What are you exploring at the moment?

Over the past few years I’ve developed a practice that I call ‘cerapaintographic’, using a combination of ceramics, painting and manipulated photographs.  Underpinning each work are formal aspects of painting or photography.  I disrupt this with a ceramic process, where I embrace the alchemy, slippage and loss of control that come with firing clay at 1260C.


Have you found there’s anything in particular that has influenced you over the years? What inspires you?

I collect photographic images and some stick in my mind.

A few years ago I found a book of jumper stitch patterns from a charity shop. It was designed in the style of a family photo album, and had photos with models wearing jazzy jumpers acting out various cheesy staged family ‘snap-shot’ images. I have melted many images from this book, and keep coming back to it. I have some old images of family that I return to time and time again. I also continually collect and melt Michael Jackson pictures, I see Michael Jackson as a modern Dorian Gray character.

Where do you work?

I work from a studio at NewBridge Studios, and at Ouseburn Pottery, both in Newcastle upon Tyne. I sometimes glaze ceramic pieces at home in my kitchen.

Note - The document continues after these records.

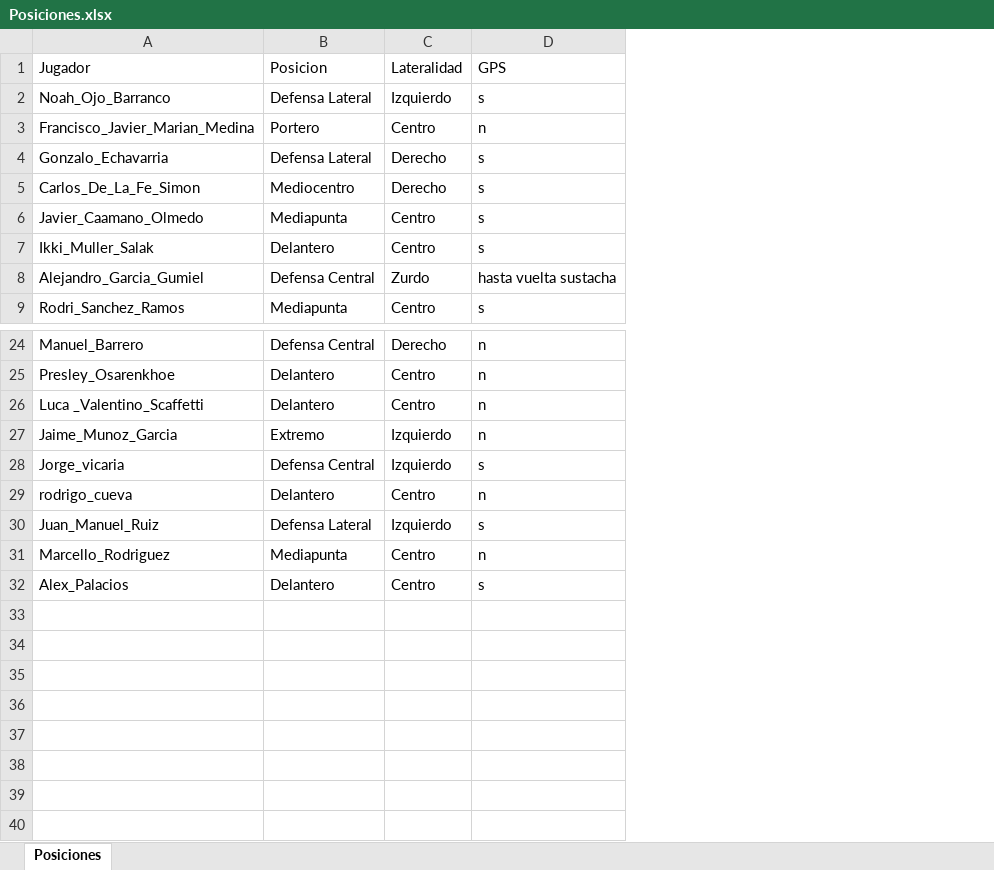
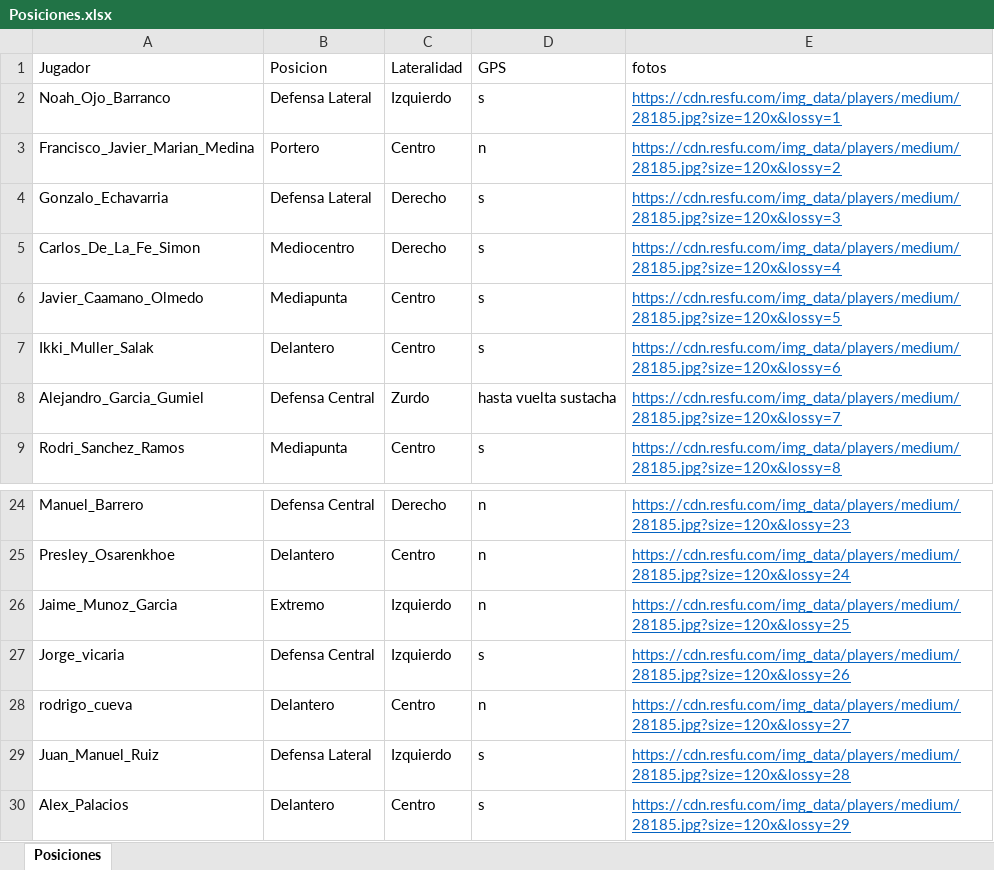
Before and after one commit to guiberand-creator/PF_Adarve_Juvenil_A, an Excel workbook: data/Posiciones.xlsx, sheet Posiciones, drawn as a sheet; only a part is shown, gaps mark what is left out; values as stored, in another font and other column widths than the file's, no borders; table styles not drawn; removed rows and columns are numbered as before the commit, all else as after; the diff names each change by its address in the sheet, - before the commit and + after, or states it on an @@ line.

Commit message:
Actualizacion automatica de datos desde el Boton Magico

```diff
--- a/data/Posiciones.xlsx (sheet Posiciones)
+++ b/data/Posiciones.xlsx (sheet Posiciones)
+column E (fotos), rows 2-9: https://cdn.resfu.com/img_data/players/medium/28185.jpg?size=120x&lossy=1 | https://cdn.resfu.com/img_data/players/medium/28185.jpg?size=120x&lossy=2 | https://cdn.resfu.com/img_data/players/medium/28185.jpg?size=120x&lossy=3 | https://cdn.resfu.com/img_data/players/medium/28185.jpg?size=120x&lossy=4 | https://cdn.resfu.com/img_data/players/medium/28185.jpg?size=120x&lossy=5 | https://cdn.resfu.com/img_data/players/medium/28185.jpg?size=120x&lossy=6 | https://cdn.resfu.com/img_data/players/medium/28185.jpg?size=120x&lossy=7 | https://cdn.resfu.com/img_data/players/medium/28185.jpg?size=120x&lossy=8; rows 24-30: https://cdn.resfu.com/img_data/players/medium/28185.jpg?size=120x&lossy=23 | https://cdn.resfu.com/img_data/players/medium/28185.jpg?size=120x&lossy=24 | https://cdn.resfu.com/img_data/players/medium/28185.jpg?size=120x&lossy=25 | https://cdn.resfu.com/img_data/players/medium/28185.jpg?size=120x&lossy=26 | https://cdn.resfu.com/img_data/players/medium/28185.jpg?size=120x&lossy=27 | https://cdn.resfu.com/img_data/players/medium/28185.jpg?size=120x&lossy=28 | https://cdn.resfu.com/img_data/players/medium/28185.jpg?size=120x&lossy=29
-row 26: Luca _Valentino_Scaffetti | Delantero | Centro | n
-row 31: Marcello_Rodriguez | Mediapunta | Centro | n
```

What’s on your bookshelf? What are you listening to or reading at the moment?

Books that I am dipping in and out of at the moment: The Resistible Demise of Michael Jackson, Van Gogh The Complete Paintings, The Winter Book by Tove Jansson, and I often come back to The Picture of Dorian Gray by Oscar Wilde.


Could you give us between ten and twenty words that define your practice?

Melting, Moving, Still, Squiggle, Solid, Slippage, Flux, Domestic, Death, Pattern, Painting, Portraiture, Photographs, Ceramic, Candles, Colour, Liquid, Mud ,Wood and Vanitas.

Where can people see your work?

In the flesh you can see my newest work in my solo exhibition ‘Liquid Mud Paintings’ at Slugtown, until next Wednesday 14 February 2018. Or you can email me at to arrange a studio visit. You can also see my work on my website at:


What question would you ask our next featured artist?

If you could own any artwork in the world, what would it be?


All images: Seb Trend

1 School portrait (wooden puddle)
2 Liquid Mud Paintings
3 Jungle path (wooden puddle painting)